My students are all assigned to a regular small group that does many activities together during the year, so they are very comfortable with each other.  I also stressed that they were to praise what was good about each paper and discuss what they learned about the subject of the interview, not assess problems and errors in the writing.

Students were not always satisfied with their interviewing skills and their final articles. However, they felt that stretching themselves beyond their comfort zone had taught them much about the person, another culture, and the skills one must have in order to conduct a successful interview.       

Curricular Crossing

-- The use of an interview to spur student writing and community engagement is a fundamental approach of many of the KCAC teachers featured in this volume.  The approach outlined here—interviewing a stranger—is particularly valuable for older students who gain not only knowledge and writing skills but also the skill of approaching unknown adults and interacting with them.

-- This approach can spark student activism and the recovery of community history (see Peggy Corbett’s lesson); it can lead to a deeper understanding and appreciation of a sense of place (see Judy Bebelaar’s lesson), or it can lead to a critical inquiry of a particular institution and its role within the larger identity of the community (see Bonnie Webb’s lesson).

-- Other assignments—particularly those geared for elementary and middle-school students—are better directed at family members.  Recovery of personal or family histories can lead to a deeper understanding of a broader historical moment.  For example, students can interview their parents about what it was like to live during the Cold War, the Vietnam War, or during the Sexual Revolution, or Watergate. 

-- The interview need not be situated in a broader historical context.  The community investigated might very well be the family.  Sharon Bishop’s lesson in the volume centers on a student interviewing a parent or other adult about his or her courtship.  The information collected and the writing encouraged by such a personal topic is perhaps the most valuable recovery a student can do.




Home | Curricular Program | Thematic Content
Classroom Resources | Community Projects | Who We Are


© 0-1KCAC
No materials on this website should be copied or distributed
(except for classroom use) without written permissions from KCAC.
Questions?
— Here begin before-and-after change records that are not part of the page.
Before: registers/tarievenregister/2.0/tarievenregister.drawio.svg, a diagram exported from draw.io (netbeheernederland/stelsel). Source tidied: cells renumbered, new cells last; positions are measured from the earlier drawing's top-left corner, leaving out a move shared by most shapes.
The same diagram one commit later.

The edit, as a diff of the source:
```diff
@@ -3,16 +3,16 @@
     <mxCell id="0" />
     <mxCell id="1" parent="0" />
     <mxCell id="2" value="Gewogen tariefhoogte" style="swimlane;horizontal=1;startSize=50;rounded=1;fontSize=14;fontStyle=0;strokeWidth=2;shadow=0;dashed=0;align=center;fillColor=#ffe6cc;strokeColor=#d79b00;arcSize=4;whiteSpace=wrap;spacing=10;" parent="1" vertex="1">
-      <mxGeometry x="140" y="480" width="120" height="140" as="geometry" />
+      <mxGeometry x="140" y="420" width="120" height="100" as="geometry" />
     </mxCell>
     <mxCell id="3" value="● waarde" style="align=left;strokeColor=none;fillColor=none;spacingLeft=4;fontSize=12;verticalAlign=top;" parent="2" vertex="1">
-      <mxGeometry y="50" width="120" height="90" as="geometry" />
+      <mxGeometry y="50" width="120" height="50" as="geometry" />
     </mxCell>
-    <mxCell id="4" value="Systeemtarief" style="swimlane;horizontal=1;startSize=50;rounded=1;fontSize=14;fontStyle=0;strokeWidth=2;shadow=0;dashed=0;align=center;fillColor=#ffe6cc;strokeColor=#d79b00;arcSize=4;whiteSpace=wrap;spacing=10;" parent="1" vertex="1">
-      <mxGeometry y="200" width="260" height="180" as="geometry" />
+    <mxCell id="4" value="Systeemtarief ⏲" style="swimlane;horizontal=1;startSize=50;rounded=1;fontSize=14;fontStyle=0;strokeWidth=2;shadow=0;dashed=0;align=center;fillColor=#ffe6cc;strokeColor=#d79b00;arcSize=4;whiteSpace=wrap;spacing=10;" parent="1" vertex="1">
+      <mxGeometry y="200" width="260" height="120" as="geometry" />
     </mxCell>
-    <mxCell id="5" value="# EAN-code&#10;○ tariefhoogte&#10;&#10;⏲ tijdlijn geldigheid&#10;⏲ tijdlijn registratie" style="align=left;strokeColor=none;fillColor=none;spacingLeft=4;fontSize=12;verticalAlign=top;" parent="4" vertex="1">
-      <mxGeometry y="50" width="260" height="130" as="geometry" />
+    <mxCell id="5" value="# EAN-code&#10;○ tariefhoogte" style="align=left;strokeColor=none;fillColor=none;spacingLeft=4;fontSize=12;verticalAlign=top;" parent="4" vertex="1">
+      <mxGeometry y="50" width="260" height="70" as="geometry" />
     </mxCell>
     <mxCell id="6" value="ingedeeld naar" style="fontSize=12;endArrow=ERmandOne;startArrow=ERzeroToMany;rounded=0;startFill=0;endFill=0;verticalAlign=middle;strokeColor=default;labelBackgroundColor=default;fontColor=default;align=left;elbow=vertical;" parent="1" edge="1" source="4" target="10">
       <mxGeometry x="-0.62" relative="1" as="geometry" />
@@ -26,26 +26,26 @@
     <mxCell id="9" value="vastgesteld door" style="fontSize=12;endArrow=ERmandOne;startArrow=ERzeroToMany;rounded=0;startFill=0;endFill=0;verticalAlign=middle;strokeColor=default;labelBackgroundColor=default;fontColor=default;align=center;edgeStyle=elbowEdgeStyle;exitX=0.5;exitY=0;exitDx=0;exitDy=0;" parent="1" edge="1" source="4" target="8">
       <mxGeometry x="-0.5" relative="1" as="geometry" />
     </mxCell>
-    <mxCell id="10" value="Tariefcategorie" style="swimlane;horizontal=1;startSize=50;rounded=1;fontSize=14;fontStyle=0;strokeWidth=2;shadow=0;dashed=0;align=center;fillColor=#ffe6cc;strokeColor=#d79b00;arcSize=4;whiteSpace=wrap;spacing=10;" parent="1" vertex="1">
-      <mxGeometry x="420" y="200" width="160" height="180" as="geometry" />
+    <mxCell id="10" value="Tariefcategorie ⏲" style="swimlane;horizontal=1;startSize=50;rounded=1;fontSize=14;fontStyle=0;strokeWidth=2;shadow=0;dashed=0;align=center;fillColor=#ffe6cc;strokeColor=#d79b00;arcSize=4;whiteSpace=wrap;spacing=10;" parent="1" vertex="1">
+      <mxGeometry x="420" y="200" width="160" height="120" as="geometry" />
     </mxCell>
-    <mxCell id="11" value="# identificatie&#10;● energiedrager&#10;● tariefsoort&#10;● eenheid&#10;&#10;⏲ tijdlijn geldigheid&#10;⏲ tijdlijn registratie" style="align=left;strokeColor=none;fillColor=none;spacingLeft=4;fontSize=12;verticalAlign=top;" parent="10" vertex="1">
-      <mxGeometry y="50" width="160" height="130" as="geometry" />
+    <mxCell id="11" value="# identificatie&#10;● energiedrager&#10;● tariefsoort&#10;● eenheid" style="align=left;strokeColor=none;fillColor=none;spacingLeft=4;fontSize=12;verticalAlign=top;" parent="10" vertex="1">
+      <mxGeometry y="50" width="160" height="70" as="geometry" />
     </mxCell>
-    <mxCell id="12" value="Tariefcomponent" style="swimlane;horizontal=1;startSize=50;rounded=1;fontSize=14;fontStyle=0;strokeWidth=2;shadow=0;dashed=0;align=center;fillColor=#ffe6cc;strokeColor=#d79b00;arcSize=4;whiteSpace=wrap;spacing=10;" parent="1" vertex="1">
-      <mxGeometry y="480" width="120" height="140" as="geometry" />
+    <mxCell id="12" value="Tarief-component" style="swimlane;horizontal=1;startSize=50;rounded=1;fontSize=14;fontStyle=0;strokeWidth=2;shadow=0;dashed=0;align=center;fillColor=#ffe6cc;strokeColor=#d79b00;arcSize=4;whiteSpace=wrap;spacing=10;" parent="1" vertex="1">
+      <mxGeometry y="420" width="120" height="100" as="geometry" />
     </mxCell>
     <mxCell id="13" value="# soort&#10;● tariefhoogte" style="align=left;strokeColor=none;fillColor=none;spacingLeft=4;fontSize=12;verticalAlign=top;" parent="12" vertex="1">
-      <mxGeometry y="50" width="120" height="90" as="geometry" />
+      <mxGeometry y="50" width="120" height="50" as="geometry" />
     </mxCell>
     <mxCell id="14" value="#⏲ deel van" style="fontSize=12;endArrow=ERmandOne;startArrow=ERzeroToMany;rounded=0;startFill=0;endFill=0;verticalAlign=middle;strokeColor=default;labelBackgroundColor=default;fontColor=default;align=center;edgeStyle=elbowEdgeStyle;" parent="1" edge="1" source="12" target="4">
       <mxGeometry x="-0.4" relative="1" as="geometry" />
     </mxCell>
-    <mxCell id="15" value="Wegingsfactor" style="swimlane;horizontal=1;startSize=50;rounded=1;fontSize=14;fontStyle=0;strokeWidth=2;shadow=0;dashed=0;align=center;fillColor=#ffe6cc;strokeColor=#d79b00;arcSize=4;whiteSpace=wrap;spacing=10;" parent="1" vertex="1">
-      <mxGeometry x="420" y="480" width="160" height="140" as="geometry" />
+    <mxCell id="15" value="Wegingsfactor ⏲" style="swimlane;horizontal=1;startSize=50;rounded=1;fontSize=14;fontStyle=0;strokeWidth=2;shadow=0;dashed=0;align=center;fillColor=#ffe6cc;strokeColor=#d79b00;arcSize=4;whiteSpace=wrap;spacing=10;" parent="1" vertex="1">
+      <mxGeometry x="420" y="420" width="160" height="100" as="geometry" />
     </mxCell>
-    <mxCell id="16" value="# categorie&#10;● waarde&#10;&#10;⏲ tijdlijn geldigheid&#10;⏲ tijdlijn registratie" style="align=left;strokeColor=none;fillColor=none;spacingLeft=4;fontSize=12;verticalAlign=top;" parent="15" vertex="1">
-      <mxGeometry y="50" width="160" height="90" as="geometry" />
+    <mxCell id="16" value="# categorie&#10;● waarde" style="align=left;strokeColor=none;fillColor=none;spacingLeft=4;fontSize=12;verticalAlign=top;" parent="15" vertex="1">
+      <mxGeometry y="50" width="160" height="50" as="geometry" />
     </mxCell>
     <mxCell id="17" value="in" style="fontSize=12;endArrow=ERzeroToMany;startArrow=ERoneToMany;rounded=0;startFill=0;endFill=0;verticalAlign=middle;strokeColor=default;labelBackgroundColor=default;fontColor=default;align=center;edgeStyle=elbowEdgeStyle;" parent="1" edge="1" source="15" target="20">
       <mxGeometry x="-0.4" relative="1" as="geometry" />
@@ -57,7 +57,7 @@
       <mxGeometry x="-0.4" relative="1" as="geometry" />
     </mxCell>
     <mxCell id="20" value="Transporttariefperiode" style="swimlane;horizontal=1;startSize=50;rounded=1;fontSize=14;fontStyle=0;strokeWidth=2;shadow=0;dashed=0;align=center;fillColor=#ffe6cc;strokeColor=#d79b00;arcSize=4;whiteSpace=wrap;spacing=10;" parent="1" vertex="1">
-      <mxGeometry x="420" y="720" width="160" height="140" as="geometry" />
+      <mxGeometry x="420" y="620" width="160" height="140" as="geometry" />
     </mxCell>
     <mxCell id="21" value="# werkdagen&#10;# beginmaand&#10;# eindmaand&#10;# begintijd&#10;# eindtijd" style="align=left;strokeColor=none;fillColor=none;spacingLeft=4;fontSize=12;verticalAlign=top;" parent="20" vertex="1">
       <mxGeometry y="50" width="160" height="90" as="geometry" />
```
Comments? Contact KSU webmaster Jim Cope.


a project funded in part by the National Endowment for the Humanities